Then he got an ulcerated leg.

It was difficult to get a doctor's appointment and then it took some time for the doctor to organise nurses to come in and dress the ulcer twice a week: a pity, since the ulcer put an end to those healthy daily walks.

For three months, the ulcer just didn't heal.

Perhaps the doctor should have called in to see how the man was, see if the nursing strategy might need modification? But doctors don't do that sort of thing in Britain today.

Maybe the doctor, who has an enormous caseload because he works in Britain, not Germany or France, had forgotten that one of his patients who had always been fit was now spending all his days housebound, getting no exercise, with an ulcer that wasn't healing?

But the man was cheerful and self-reliant. He got Budgens to deliver his shopping each Friday and did the washing and the ironing and the cooking still. Not bad for a man of 96. He wasn't complaining.

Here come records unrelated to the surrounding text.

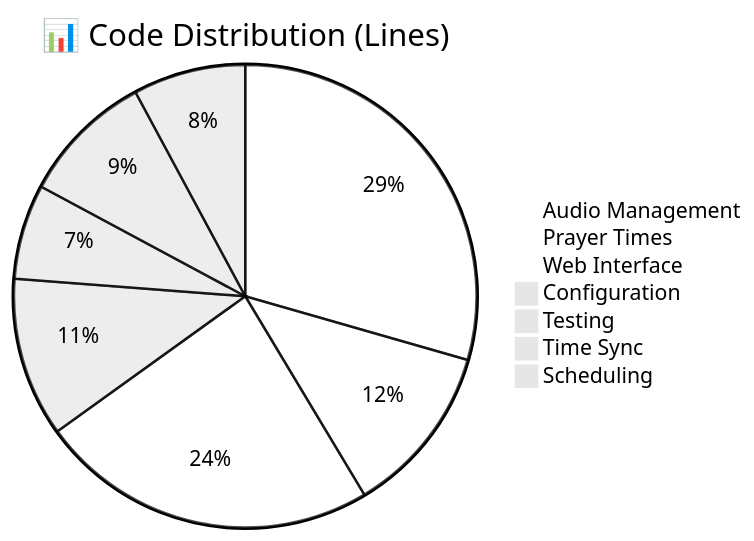
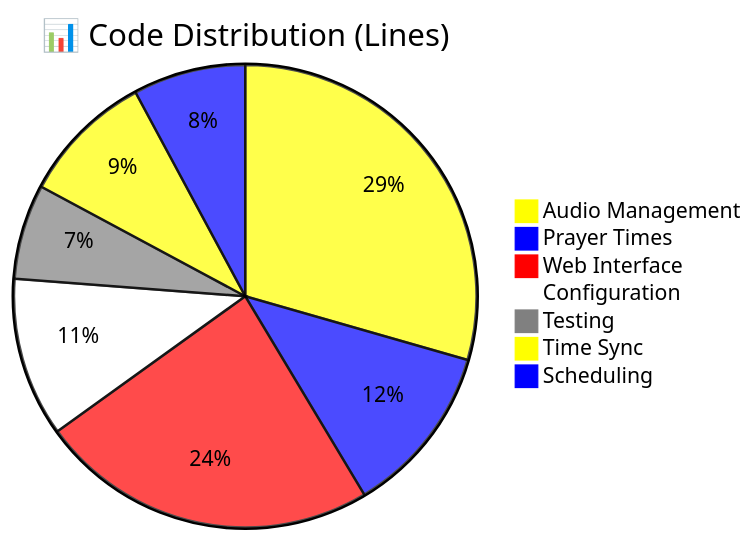
One commit to shenhab/Automated-Azan changed the fifth of 5 diagrams in ARCHITECTURE_MINDMAP.md. Above: the diagram before and after it, drawn with Mermaid. The commit also changed other lines of this file, not shown here.

````diff
--- a/ARCHITECTURE_MINDMAP.md
+++ b/ARCHITECTURE_MINDMAP.md
@@ -329,11 +329,11 @@
 ```mermaid
-%%{init: {'theme':'base', 'themeVariables': { 'primaryColor': '#ffffff', 'primaryTextColor': '#000000', 'primaryBorderColor': '#000000', 'lineColor': '#000000', 'sectionBkColor': '#ffff00', 'altSectionBkColor': '#0000ff'}}}%%
+%%{init: {'theme':'base', 'themeVariables': { 'primaryColor': '#ffffff', 'primaryTextColor': '#000000', 'primaryBorderColor': '#000000', 'lineColor': '#000000', 'pie1': '#ffff00', 'pie2': '#0000ff', 'pie3': '#ff0000', 'pie4': '#ffffff', 'pie5': '#808080', 'pie6': '#ffff00', 'pie7': '#0000ff', 'pieStrokeColor': '#000000', 'pieStrokeWidth': '2px'}}}%%
 pie title 📊 Code Distribution (Lines)
     "Audio Management" : 66610
     "Prayer Times" : 27052
     "Web Interface" : 53566
     "Configuration" : 25206
     "Testing" : 15000
     "Time Sync" : 21050
     "Scheduling" : 17770
 ```
````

Then he suffered a very minor stroke.

Was that anything to do with being stuck at home for weeks, not getting any exercise, losing his appetite and therefore eating less well? Who knows?

A neighbour noticed a slight distortion to the left of the Man's face. The Man could still speak, but his memory was shaky. He was still himself, he could walk (slowly because of the ulcerated leg) but it seemed wise to call in the paramedics.

The doctor who knew him wasn't available for home visits. The earliest appointment available at the surgery would have been a week later. Better safe than sorry, the neighbour thought.

The paramedics were prompt and caring. They decided it would be prudent, for they didn't know the Man personally, to be taken into hospital overnight for observation.

The hospital reported back to the neighbour: they'd decided to keep the Man in, just for observation for a day or two as there was no transport available to take him home and he would need some social care.

It wasn't something they could arrange quickly, even though, they admitted, very similar situations occurred every day.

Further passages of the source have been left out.